[notice]A monthly column by Marcel van der Watt, lecturer in the Department of Police Practice at UNISA, former police detective, and current member of the Gauteng Rapid Response Task Team for Human Trafficking.[/notice]

The recent ukuthwala related conviction and sentence of Mvumeleni Jez ile to an effective 22 years in jail for three counts of rape, human trafficking and assault was welcomed by all working in the counter-human trafficking and social justice space. Wynberg Regional Court Magistrate Daleen Greyvensteyn highlighted that the 14-year old victim found herself in a situation of “modern day slavery” after she was sold for R 8000 and forced to marry the accused who held her captive and beat her for sex.

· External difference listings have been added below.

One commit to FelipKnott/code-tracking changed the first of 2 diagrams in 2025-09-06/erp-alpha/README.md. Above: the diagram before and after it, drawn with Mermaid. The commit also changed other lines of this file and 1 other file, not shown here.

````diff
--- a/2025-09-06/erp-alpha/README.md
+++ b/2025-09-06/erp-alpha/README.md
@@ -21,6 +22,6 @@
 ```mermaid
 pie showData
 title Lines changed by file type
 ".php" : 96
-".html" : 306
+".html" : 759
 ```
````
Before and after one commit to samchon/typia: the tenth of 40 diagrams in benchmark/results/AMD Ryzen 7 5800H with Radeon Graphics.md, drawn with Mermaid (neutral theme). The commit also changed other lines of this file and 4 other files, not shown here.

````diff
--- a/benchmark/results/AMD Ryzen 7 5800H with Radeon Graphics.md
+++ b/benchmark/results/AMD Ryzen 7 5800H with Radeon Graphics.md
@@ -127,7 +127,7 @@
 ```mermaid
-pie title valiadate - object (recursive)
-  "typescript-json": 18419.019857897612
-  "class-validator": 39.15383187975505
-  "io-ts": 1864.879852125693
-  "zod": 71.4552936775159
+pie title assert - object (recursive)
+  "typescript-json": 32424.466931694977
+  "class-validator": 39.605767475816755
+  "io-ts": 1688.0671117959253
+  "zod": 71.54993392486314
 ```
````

Ukuthwala remains a contentious issue as the challenge in the South African Constitution lies in the paradox between universal individual rights guaranteed in the Bill of Rights and long cherished traditional practices. For those who haven’t heard of ukuthwala or don’t entirely know what it entails, an understanding thereof is the first step towards addressing the criminal elements that may be present. Ukuthwala, as an ancient Xhosa practice means ‘to carry away’. The traditional form of ukuthwala is highlighted by Bekker (in Koyana & Bekker, 2007:139) who describes the practice as a “more romantic” procedure that was sometimes resorted to when an obstacle to marriage, not necessarily imposed by the girl’s guardian, presented itself. According to Koyana and Bekker (2007:141) the genuine formation of a marriage as the essence of ukuthwala was evidenced by the fact that the suitor was not always present when the thwala took place, but left the work in the hands of those who acted in his interest. Koyana and Bekker (2007:139) give a brief illustration of a case to show how the procedure for ukuthwala traditionally took place.  They describe the practice as an acceptable custom where onlookers would refrain from any interference, even in the event of ‘crocodile’ tears being shed by the girl who attempted to veil her tacit consent. The tacit consent of the girl being thwalaed, allowed for the preservation of the girl’s maiden dignity and was the fundamental reason for her apparent reluctance and her strenuous, but pretended resistance. For this reason the authors argue that the girl was generally a willing party to the thwala, and therefore the practice of ukuthwala was not necessarily synonymous with a forced marriage (Koyana & Bekker, 2007:140).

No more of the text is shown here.